To say there’ve been a few rumors about Apple’s first foray into wearable tech would be the biggest understatement since someone said the iPhone was useful. With everyone hoping and wishing for an iWatch, there’s been nothing from Apple on the topic except for a few possible patent applications and some talks with Nike about their FuelBand.
In recent years Apple has been very tight when it comes to releasing new technology, choosing rather to upgrade what they already offer. While this has led some to believe there’s a lack of innovation at Apple, it should rather speak to their want to only release the best products possible.
While the idea of an iWatch is intriguing, especially for those of us in the tech world, this is a case where the idea of a device trumps the actuality of it. Sadly, we may never see an iWatch and here’s why.

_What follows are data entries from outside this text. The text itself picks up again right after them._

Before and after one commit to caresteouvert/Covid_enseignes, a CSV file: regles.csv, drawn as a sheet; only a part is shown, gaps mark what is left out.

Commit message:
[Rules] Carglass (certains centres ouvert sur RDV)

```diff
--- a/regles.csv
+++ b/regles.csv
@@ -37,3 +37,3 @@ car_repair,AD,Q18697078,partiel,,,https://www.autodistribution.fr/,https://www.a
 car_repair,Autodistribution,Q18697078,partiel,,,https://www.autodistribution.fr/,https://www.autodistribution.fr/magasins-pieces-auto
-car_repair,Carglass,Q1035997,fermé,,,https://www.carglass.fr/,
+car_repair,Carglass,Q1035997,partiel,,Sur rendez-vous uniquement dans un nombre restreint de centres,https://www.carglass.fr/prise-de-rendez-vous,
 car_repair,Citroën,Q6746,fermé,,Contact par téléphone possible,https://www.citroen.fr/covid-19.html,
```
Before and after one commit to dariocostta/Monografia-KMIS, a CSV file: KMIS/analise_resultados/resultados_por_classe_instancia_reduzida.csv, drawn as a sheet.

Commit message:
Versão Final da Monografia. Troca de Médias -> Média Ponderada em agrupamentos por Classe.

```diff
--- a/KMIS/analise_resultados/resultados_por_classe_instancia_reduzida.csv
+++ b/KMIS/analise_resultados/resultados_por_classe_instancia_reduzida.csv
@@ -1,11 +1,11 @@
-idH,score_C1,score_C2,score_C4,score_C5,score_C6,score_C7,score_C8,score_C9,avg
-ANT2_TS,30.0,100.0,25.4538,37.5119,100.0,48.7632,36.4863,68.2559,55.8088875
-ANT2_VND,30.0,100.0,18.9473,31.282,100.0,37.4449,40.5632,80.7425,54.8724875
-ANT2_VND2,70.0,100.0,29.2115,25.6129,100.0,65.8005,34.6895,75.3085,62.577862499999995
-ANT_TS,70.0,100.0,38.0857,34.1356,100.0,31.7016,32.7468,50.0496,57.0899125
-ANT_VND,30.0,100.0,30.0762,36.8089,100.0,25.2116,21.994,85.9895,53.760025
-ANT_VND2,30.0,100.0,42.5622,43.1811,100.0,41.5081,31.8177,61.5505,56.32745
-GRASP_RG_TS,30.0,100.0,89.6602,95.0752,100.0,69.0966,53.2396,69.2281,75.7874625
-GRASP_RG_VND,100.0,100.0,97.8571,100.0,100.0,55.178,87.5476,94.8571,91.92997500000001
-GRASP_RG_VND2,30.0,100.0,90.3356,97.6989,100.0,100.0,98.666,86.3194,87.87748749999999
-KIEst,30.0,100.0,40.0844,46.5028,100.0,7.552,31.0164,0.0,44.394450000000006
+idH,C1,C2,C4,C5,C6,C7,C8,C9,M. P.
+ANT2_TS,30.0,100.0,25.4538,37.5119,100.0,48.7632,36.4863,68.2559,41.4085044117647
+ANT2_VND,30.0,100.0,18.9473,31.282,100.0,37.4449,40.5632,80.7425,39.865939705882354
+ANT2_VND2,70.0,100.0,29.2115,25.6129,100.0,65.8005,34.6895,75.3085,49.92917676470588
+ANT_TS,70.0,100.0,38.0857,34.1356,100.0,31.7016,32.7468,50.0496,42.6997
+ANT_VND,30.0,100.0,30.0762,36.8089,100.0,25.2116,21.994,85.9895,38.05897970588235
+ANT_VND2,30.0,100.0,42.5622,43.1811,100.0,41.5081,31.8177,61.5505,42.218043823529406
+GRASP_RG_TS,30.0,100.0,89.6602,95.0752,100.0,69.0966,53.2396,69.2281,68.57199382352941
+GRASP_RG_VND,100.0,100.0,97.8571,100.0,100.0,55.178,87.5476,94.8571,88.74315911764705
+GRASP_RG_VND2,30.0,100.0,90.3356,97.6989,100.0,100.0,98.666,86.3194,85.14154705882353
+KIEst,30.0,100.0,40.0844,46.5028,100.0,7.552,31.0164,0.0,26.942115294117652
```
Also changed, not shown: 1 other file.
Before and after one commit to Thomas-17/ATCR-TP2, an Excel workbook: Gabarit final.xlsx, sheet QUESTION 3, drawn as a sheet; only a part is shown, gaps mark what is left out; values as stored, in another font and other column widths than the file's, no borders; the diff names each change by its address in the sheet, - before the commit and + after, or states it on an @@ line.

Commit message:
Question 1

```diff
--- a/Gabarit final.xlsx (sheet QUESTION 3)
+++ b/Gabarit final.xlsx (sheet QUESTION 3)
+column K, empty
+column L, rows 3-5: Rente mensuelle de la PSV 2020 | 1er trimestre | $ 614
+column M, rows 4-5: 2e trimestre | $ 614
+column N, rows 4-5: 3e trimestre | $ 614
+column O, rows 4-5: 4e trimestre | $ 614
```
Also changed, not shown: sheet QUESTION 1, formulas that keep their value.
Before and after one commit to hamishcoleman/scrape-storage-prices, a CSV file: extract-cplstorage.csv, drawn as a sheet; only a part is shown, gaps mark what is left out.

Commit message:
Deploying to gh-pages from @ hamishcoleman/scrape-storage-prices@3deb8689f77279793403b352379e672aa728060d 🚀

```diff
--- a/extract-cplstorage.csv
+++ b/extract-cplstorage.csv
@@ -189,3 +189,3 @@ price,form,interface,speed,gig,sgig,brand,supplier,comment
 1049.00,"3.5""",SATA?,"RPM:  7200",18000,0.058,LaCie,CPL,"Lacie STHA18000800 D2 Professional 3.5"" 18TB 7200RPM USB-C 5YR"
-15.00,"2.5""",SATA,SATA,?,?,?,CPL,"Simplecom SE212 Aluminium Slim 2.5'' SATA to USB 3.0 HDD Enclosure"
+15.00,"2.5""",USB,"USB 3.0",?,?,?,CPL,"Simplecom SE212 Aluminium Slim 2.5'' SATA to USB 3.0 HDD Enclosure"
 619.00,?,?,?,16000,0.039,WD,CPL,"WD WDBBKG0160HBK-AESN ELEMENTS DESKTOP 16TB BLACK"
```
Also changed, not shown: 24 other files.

No Add-On Sales
It’s no secret that Apple designs products to sell services and digital goods. The iPhone and iPad are sold and updated the way they are mostly because of the App Store that lives on each of them. The Mac App Store was touted as a perfect solution for OS X users, but at its core is another revenue stream for Apple. While this is far from a bad thing, as we all get a solid benefit from our apps, it shows that Apple only creates new products that make them money far after the credit card bill for the device itself is paid off.
Unlike Apple TV with it’s iTunes connection and iOS devices with the App Store, the iWatch would have very little add-on purchases that could be made after the device it bought. This means that it’s not likely that Apple would put a large amount of development time into the device if there weren’t a long-term profitability solution.
Design vs. Functionality
Most watches today are bought for their looks far more than they are for their ability to tell time. A $1,000 watch will tell time just as well as a $15,000 Rolex, so why do people pay that much more? This comes down to both looks and bragging rights, but goes to show that watches are more about looks than function today.
The problem with smart watches hasn’t been their functionality, but instead their looks. Smart watches like the Pebble and the Samsung Gear 2 are great at features, but severely lack in looks.
To add in all the features that would make a smart watch worth the purchase, it generally has to be large enough to house the components as well as a battery that will give the iWatch enough life to last more than a day. This size is a major turn off, and one of the reasons that smart watches haven’t caught on with the enormous iPhone market yet.
Ah, the double-edged sword that is new technology. While we all like to get as much use out of our tech as possible, we still love to get something new and shiny. It’s all we can do to wait for our cell phone contracts to be up so we can get the new and substantially more powerful iPhone, but do we really want to trade watches in this quickly too?
On top of this, the iWatch would ideally have an expensive price tag on it, making it fit more into the long-term purchase category instead of the short-term as other iPhone add-ons do. All this together means that the iWatch could actually hinder iPhone and iPad upgrades, further hurting Apple’s bottom line.
Overall, the iWatch is a great idea for consumers if we ignore the details. Once we see that Apple is in the market of making products that make them money more than just making products we love, it’s a pretty safe bet that the iWatch is never going to happen.